(Recorded data begins)

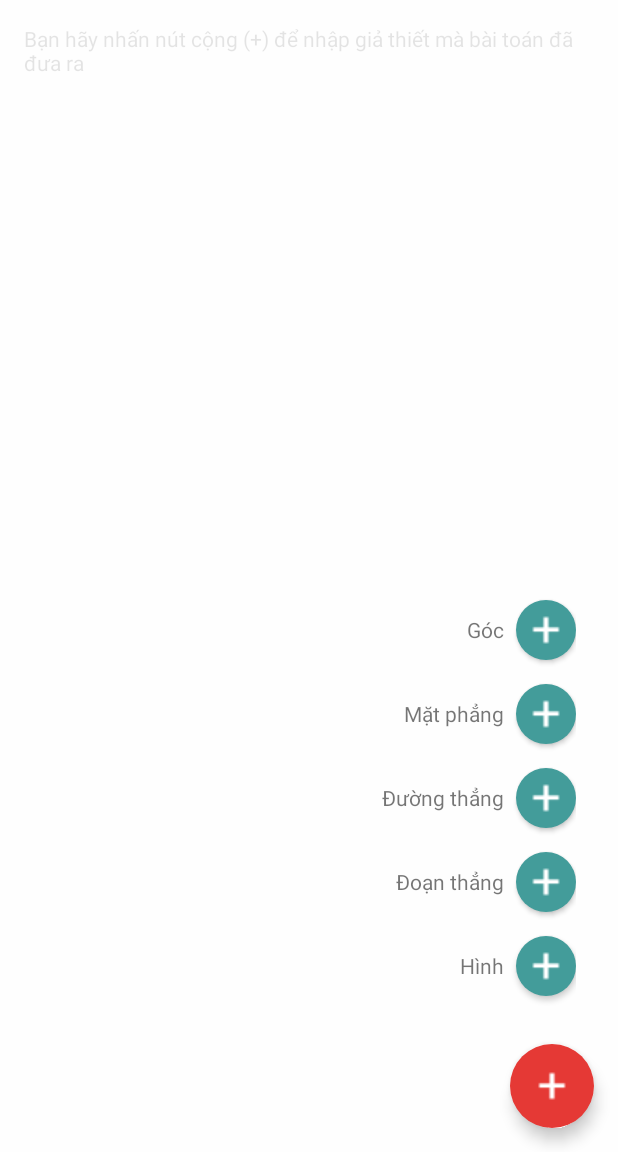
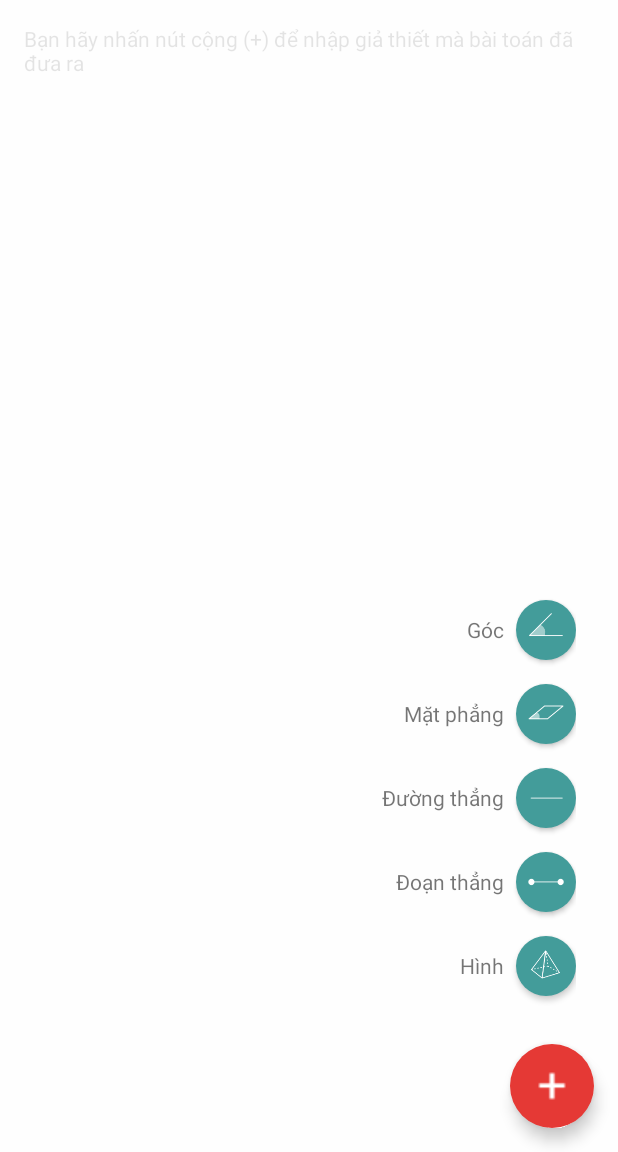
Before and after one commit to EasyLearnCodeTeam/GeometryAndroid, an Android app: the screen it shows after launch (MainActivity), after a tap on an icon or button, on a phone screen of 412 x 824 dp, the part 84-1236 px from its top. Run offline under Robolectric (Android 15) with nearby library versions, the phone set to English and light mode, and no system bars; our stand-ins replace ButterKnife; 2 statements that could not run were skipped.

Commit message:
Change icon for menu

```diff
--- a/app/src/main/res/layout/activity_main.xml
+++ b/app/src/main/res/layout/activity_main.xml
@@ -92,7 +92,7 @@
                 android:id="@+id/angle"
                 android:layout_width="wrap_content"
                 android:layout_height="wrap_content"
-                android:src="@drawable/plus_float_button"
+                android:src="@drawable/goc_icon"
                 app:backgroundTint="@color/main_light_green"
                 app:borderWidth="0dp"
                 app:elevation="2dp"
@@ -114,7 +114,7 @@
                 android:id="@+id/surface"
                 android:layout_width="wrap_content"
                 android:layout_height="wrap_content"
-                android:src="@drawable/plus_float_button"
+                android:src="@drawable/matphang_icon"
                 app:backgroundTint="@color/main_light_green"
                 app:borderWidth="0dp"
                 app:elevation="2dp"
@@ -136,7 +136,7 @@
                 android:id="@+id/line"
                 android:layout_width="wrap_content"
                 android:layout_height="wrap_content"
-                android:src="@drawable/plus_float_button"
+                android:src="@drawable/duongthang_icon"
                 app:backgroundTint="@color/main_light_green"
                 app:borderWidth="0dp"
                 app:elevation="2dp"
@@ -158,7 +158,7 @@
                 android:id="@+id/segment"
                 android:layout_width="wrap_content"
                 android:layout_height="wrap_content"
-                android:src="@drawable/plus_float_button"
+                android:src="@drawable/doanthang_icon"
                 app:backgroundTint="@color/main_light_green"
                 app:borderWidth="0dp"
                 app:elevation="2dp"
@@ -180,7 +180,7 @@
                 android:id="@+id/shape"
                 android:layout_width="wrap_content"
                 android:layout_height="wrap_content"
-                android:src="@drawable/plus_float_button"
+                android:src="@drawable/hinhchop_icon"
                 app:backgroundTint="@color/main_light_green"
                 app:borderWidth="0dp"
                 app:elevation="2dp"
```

(Recorded data ends)

**Prompt**
Would you retype every line shown above exactly, leaving the pictures aside?

**Result below**
Before and after one commit to EasyLearnCodeTeam/GeometryAndroid, an Android app: the screen it shows after launch (MainActivity), after a tap on an icon or button, on a phone screen of 412 x 824 dp, the part 84-1236 px from its top. Run offline under Robolectric (Android 15) with nearby library versions, the phone set to English and light mode, and no system bars; our stand-ins replace ButterKnife; 2 statements that could not run were skipped.

Commit message:
Change icon for menu

```diff
--- a/app/src/main/res/layout/activity_main.xml
+++ b/app/src/main/res/layout/activity_main.xml
@@ -92,7 +92,7 @@
                 android:id="@+id/angle"
                 android:layout_width="wrap_content"
                 android:layout_height="wrap_content"
-                android:src="@drawable/plus_float_button"
+                android:src="@drawable/goc_icon"
                 app:backgroundTint="@color/main_light_green"
                 app:borderWidth="0dp"
                 app:elevation="2dp"
@@ -114,7 +114,7 @@
                 android:id="@+id/surface"
                 android:layout_width="wrap_content"
                 android:layout_height="wrap_content"
-                android:src="@drawable/plus_float_button"
+                android:src="@drawable/matphang_icon"
                 app:backgroundTint="@color/main_light_green"
                 app:borderWidth="0dp"
                 app:elevation="2dp"
@@ -136,7 +136,7 @@
                 android:id="@+id/line"
                 android:layout_width="wrap_content"
                 android:layout_height="wrap_content"
-                android:src="@drawable/plus_float_button"
+                android:src="@drawable/duongthang_icon"
                 app:backgroundTint="@color/main_light_green"
                 app:borderWidth="0dp"
                 app:elevation="2dp"
@@ -158,7 +158,7 @@
                 android:id="@+id/segment"
                 android:layout_width="wrap_content"
                 android:layout_height="wrap_content"
-                android:src="@drawable/plus_float_button"
+                android:src="@drawable/doanthang_icon"
                 app:backgroundTint="@color/main_light_green"
                 app:borderWidth="0dp"
                 app:elevation="2dp"
@@ -180,7 +180,7 @@
                 android:id="@+id/shape"
                 android:layout_width="wrap_content"
                 android:layout_height="wrap_content"
-                android:src="@drawable/plus_float_button"
+                android:src="@drawable/hinhchop_icon"
                 app:backgroundTint="@color/main_light_green"
                 app:borderWidth="0dp"
                 app:elevation="2dp"
```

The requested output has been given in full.